Speaking before the news, it warned: “The true value of the scheme to both the industry and the country has been that it has prevented large scale redundancies that would have occurred but for the assistance provided by the government. Should this end too soon then a wave of redundancies will rock the industry.”
According to the CLC, 84% of the industry has furloughed workers with contractors typically furloughing more than 60% of staff with SMEs furloughing between 90% and 100% of staff.
Consultants have fared better furloughing less than 20% of employees, although SMEs have had to furlough over 70%. Suppliers and merchants have been the hardest hit with this sector typically furloughing more than 90% of staff.

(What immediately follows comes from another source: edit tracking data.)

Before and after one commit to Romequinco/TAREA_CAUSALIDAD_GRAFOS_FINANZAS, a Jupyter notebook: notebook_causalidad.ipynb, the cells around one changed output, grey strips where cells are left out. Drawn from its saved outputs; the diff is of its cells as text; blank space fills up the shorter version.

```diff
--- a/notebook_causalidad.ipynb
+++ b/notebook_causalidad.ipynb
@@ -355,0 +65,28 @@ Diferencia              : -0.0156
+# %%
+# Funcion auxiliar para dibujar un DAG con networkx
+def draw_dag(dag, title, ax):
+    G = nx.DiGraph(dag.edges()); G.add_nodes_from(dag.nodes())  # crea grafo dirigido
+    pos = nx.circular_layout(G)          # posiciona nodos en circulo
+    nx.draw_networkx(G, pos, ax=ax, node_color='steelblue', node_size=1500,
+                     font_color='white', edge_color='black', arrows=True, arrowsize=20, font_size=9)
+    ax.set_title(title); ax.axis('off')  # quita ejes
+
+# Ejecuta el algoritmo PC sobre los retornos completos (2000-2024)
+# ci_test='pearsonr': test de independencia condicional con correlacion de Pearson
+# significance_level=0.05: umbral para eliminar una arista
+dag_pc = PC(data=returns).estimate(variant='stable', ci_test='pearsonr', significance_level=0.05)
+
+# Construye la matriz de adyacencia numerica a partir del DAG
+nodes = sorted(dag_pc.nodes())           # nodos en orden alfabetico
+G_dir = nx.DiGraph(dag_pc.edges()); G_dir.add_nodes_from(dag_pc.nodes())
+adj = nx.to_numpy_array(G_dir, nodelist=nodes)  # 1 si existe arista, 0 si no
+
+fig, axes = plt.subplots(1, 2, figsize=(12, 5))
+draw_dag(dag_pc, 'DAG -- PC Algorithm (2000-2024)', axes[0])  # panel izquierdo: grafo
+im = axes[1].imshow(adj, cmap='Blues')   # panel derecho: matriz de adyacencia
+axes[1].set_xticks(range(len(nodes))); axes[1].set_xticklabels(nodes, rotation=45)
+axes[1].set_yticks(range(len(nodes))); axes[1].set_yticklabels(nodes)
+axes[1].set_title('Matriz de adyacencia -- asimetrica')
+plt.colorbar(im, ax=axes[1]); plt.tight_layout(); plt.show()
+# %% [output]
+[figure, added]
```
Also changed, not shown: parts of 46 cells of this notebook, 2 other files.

Government spending watchdog the Office for Budget Responsibility has estimated it will cost the public purse £42bn over three months to help 8.3 million people until the end of June. The Resolution Foundation has said it could cost an extra £12bn for each additional month the scheme is extended.